If your goal is to visit the palaces in multiple days, you can also visit Cheonggyecheon Stream, another popular and beautiful spot in the heart of Seoul’s commercial business district.
Cheonggyecheon Stream is right across from Deoksugung Palace which is my first suggested palace to visit if you plan on squeezing a visit to all five palaces.
You’re also going to want to visit Bukchon Hanok Village (북촌한옥마을) which is about a 10 minute walk from the eastern gates of Gyeongbokgung Palace.
It’s a very trendy area and quite extensive as well with some steep but paved roads. There is an area famous for traditional Korean homes called “Hanok” and is still a residential area so you’ll find many signs requesting visitors to respect the home owners’ properties.
Don’t Forget to Check Out Insadong Too
While you’re doing research on visiting Seoul I’m sure you’ve come across Insadong too. It’s a popular tourists shopping strip full of souvenir shops, traditional Korean restaurants as well as Korean snack vendors and street food!
The Best Area for Budget Hotels in Seoul
The city of Seoul is big. And the magnificent Han River cuts right through the middle. Seoul’s five grand palaces are located on the north side of the Han River. And there are many more other landmarks and tourists attractions located on the north side of the Han River as well.
If you’re looking for budget hotels and plan on visiting all 5 great palaces in Seoul here are two areas to take a look at for your hotel options:
Namdaemun and Dongdaemun are near each other. When I want to visit the palaces I usually stay at Seoul City Hotel in Namdaemun. At that hotel I can walk to Deoksugung Palace, in about 15 minutes at a leisure walking pace.
At both of those recommended locations for budget hotels in Seoul you can get a 2 star hotel room for between $30USD to $60USD a night. Many hostels are also located in both areas as well.
Both recommended locations also have train stations nearby too.
I’ve Got Nothing Against Seoul’s Subway Trains
Seoul’s subway train system is excellent! And I only use it when I need to. For instance if I want to visit Hongdae which is a popular shopping/street market section of Seoul popular for young and always hip Koreans. But it’s too far to walk there so I just use the train.
And there’s the Itaewon district where the Korean War Museum is located. It’s just west of Namdaemun and easier to simply get there by train.
Plus who can forget the Gangnam District made famous by super K-Pop star Psy! Gangnam is located south of the Han River. Unless you can walk on water or swim like a dolphin this is the time when the subway train comes in handy too.
I’m Always Looking Forward to My Visits in Seoul
Seoul has given me a first glimpse into Korean culture and life for the very first time 5 years ago. My first impressions and experiences in this wonderful city has left me yearning and excited for more future visits.

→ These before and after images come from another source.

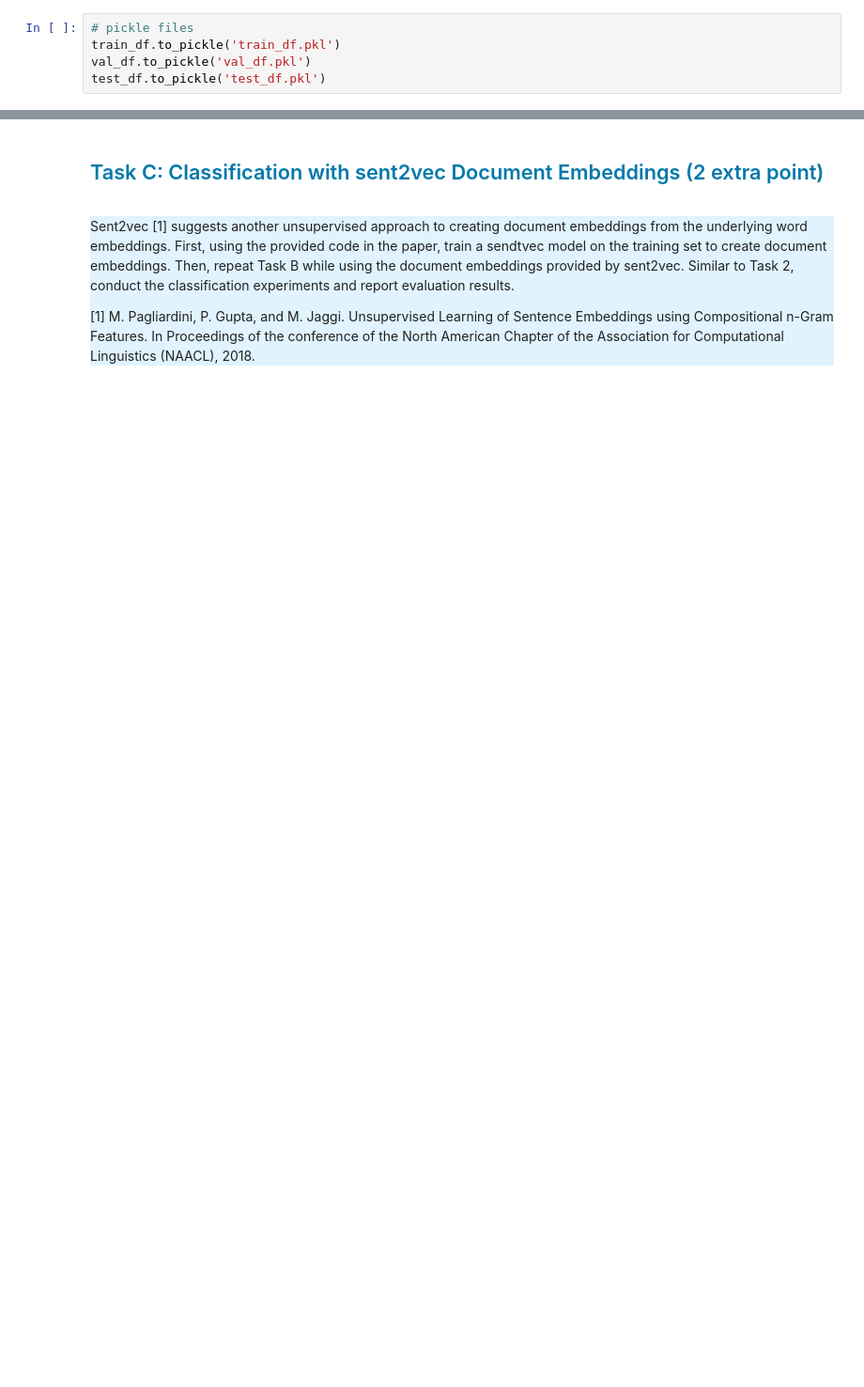
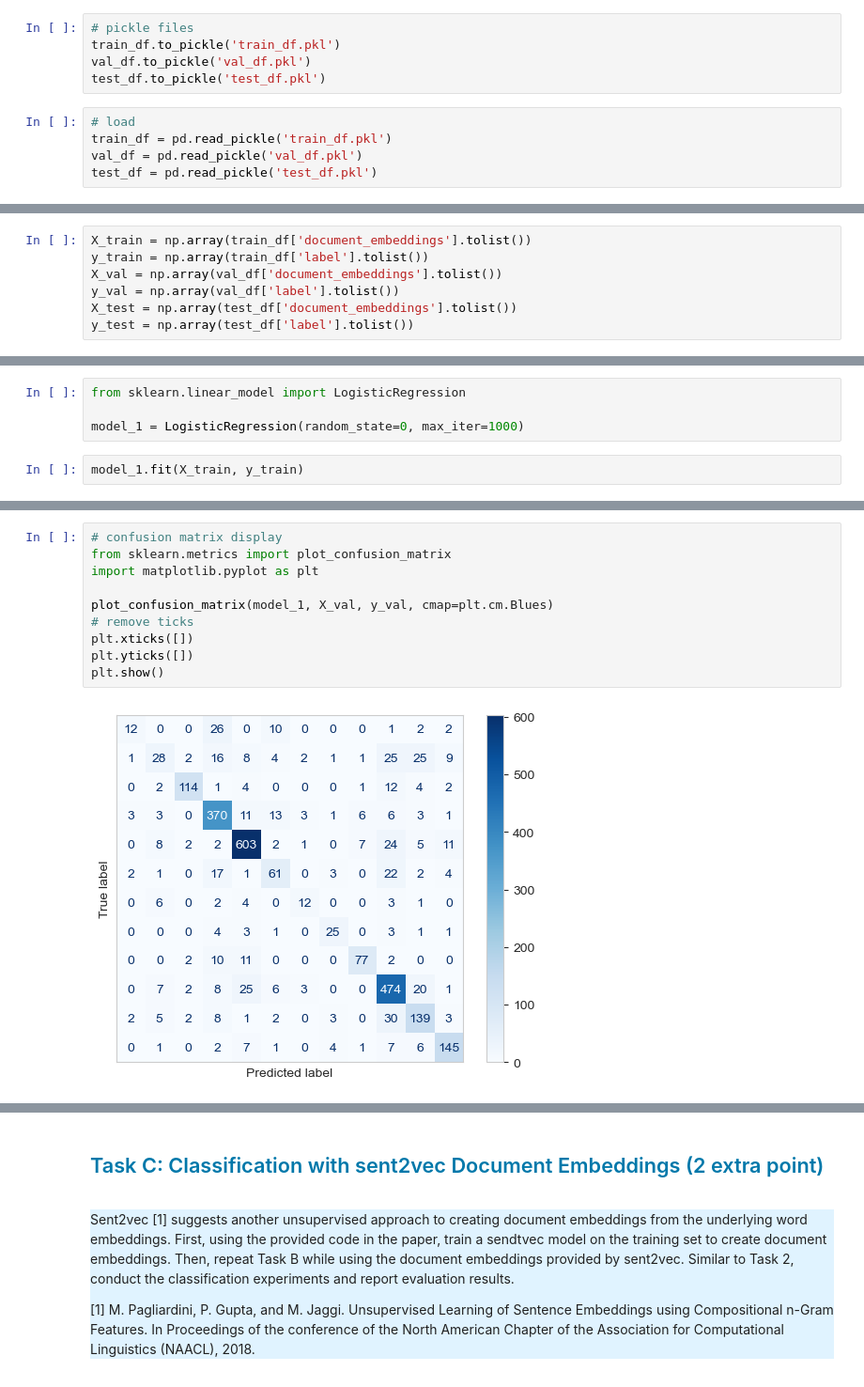
Before and after one commit to markus583/nlp-course-2022w, a Jupyter notebook: Assignment2.ipynb, the cells around one changed output, grey strips where cells are left out. Shown at 94% size. Cells and saved outputs as stored; diff of their text form; blank space fills up the shorter version.

Commit message:
add basic models; update points

```diff
--- a/Assignment2.ipynb
+++ b/Assignment2.ipynb
@@ -702,3 +665,8 @@ test_df
 train_df.to_pickle('train_df.pkl')
 val_df.to_pickle('val_df.pkl')
 test_df.to_pickle('test_df.pkl')
+# %%
+# load
+train_df = pd.read_pickle('train_df.pkl')
+val_df = pd.read_pickle('val_df.pkl')
+test_df = pd.read_pickle('test_df.pkl')
@@ -704,0 +675,7 @@ test_df.to_pickle('test_df.pkl')
+# %%
+X_train = np.array(train_df['document_embeddings'].tolist())
+y_train = np.array(train_df['label'].tolist())
+X_val = np.array(val_df['document_embeddings'].tolist())
+y_val = np.array(val_df['label'].tolist())
+X_test = np.array(test_df['document_embeddings'].tolist())
+y_test = np.array(test_df['label'].tolist())
@@ -704,0 +684,6 @@ test_df.to_pickle('test_df.pkl')
+# %%
+from sklearn.linear_model import LogisticRegression
+
+model_1 = LogisticRegression(random_state=0, max_iter=1000)
+# %%
+model_1.fit(X_train, y_train)
@@ -704,0 +723,12 @@ test_df.to_pickle('test_df.pkl')
+# %%
+# confusion matrix display
+from sklearn.metrics import plot_confusion_matrix
+import matplotlib.pyplot as plt
+
+plot_confusion_matrix(model_1, X_val, y_val, cmap=plt.cm.Blues)
+# remove ticks
+plt.xticks([])
+plt.yticks([])
+plt.show()
+# %% [output]
+[figure, added]
```
Also changed, not shown: parts of 46 cells of this notebook.
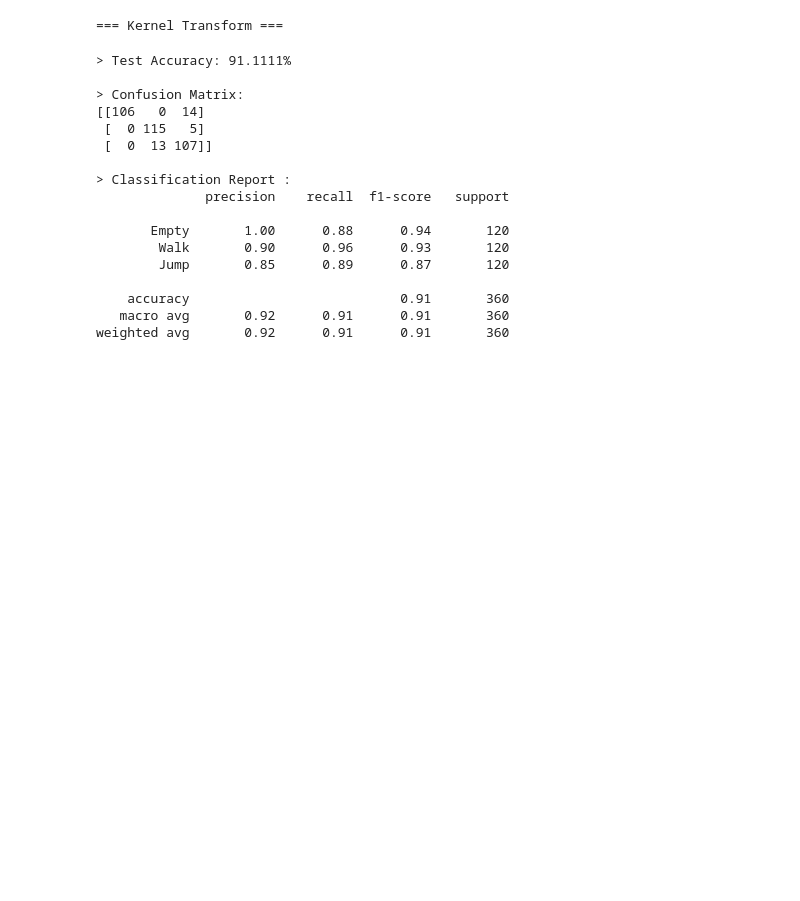
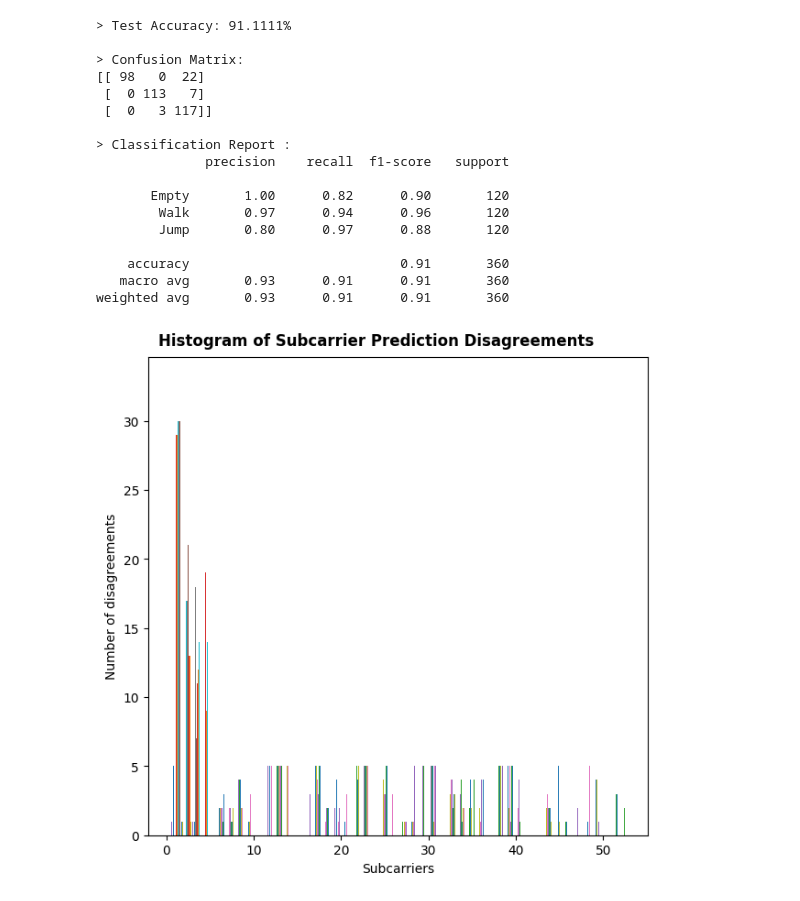
Before and after one commit to winwinashwin/CSI-Sense-Zero, a Jupyter notebook: notebooks/rocket.ipynb, the cells around one changed output. Cells and saved outputs as stored; diff of their text form; code cells hidden in the pictures; blank space fills up the shorter version.

```diff
--- a/notebooks/rocket.ipynb
+++ b/notebooks/rocket.ipynb
@@ -2,12 +4,16 @@
 import sys
 
 sys.path.insert(0, "..")
+
+from joblib import Parallel, delayed
 
 import scipy.io
 import numpy as np
 from sklearn.pipeline import Pipeline
 from sklearn.model_selection import train_test_split
 from sklearn.metrics import confusion_matrix, accuracy_score, classification_report
+
+import matplotlib.pyplot as plt
 
 from HAR.transformers import CSIScaler, Rocket
 from HAR.classifier import RidgeVotingClassifier
@@ -26,16 +32,42 @@ def load_dataset(infile):
     return X, y, nsamples, classnames, dim
 
 
+class RidgeVotingClassifierExt(RidgeVotingClassifier):
+    def __init__(self, *args, **kwargs) -> None:
+        super().__init__(*args, **kwargs)
+
+    def predict(self, X):
+        n_samples, n_sc, *_ = X.shape
+        final_predictions = np.zeros((n_samples,))
+        disagree_sc = []
+        for isample in range(n_samples):
+            predictions = Parallel(n_jobs=1, backend="threading")(
+                delayed(self._score)(
+                    self._models[m_], np.expand_dims(X[isample, m_, :], axis=0)
+                )
+                for m_ in range(n_sc)
+            )
+
+            predictions = np.array(predictions)
+            unique, counts = np.unique(predictions, return_counts=True)
+            best = unique[np.argmax(counts)]
+            final_predictions[isample] = best
+
+            disagree_sc.extend(list(np.where(predictions != best)))
+
+        return final_predictions, disagree_sc
+
+
 pipe = Pipeline(
     [
         ("scaler", CSIScaler()),
         (
             "feature_selector",
-            Rocket(n_kernels=1_500),
+            Rocket(n_kernels=2500),
         ),
         (
             "classifier",
-            RidgeVotingClassifier(n_classes=3),
+            RidgeVotingClassifierExt(n_classes=3),
         ),
     ]
 )
@@ -84,7 +121,7 @@ warnings.filterwarnings("ignore")
 X, y, nsamples, classnames, dim = load_dataset("../dataset/rCSI-4")
 X = X.reshape(X.shape[0], *dim)
 
-y_pred = pipe.predict(X)
+y_pred, disagree_sc = pipe.predict(X)
 
 print(f"\n> Test Accuracy: {accuracy_score(y, y_pred)*100:.4f}%")
 print("\n> Confusion Matrix: ")
@@ -92,21 +129,29 @@ print(confusion_matrix(y, y_pred))
 print("\n> Classification Report :")
 print(classification_report(y, y_pred, target_names=classnames))
 # %% [output]
-=== Kernel Transform ===
+> Test Accuracy: 91.1111%
+
+> Confusion Matrix:
+[[ 98   0  22]
+ [  0 113   7]
+ [  0   3 117]]
+
+> Classification Report :
+              precision    recall  f1-score   support
+
+       Empty       1.00      0.82      0.90       120
+        Walk       0.97      0.94      0.96       120
+        Jump       0.80      0.97      0.88       120
+
+    accuracy                           0.91       360
+   macro avg       0.93      0.91      0.91       360
+weighted avg       0.93      0.91      0.91       360
-> Test Accuracy: 91.1111%
-
-> Confusion Matrix:
-[[106   0  14]
- [  0 115   5]
- [  0  13 107]]
-
-> Classification Report :
-              precision    recall  f1-score   support
-
-       Empty       1.00      0.88      0.94       120
-        Walk       0.90      0.96      0.93       120
-        Jump       0.85      0.89      0.87       120
-
-    accuracy                           0.91       360
-   macro avg       0.92      0.91      0.91       360
-weighted avg       0.92      0.91      0.91       360
+# %%
+plt.figure(figsize=(6, 6), constrained_layout=True)
+plt.hist(disagree_sc)
+plt.xlabel("Subcarriers")
+plt.ylabel("Number of disagreements")
+plt.suptitle("Histogram of Subcarrier Prediction Disagreements", fontweight="bold")
+plt.show()
+# %% [output]
+[figure, added]
```
Also changed, not shown: parts of 3 cells of this notebook, 4 other files.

The city has it all. Great food, wonderful friendly people, amazing beautiful palaces and landmarks. But most importantly, Seoul is so easy and pleasurable to explore on my own two feet.
But Wait There’s More…
Another excellent reason to wander around Seoul on foot. South Koreans love coffee so there are many cafés. Some are small and unique run by local Koreans and others are large coffee chains like Starbucks and Holly’s Coffee.
Me, I prefer the smaller cafés with a bakery section. Every year when I head back to Seoul I discover a nice little cozy café. Coffee and cake together. The best combination ever after a full day of strolling around Seoul.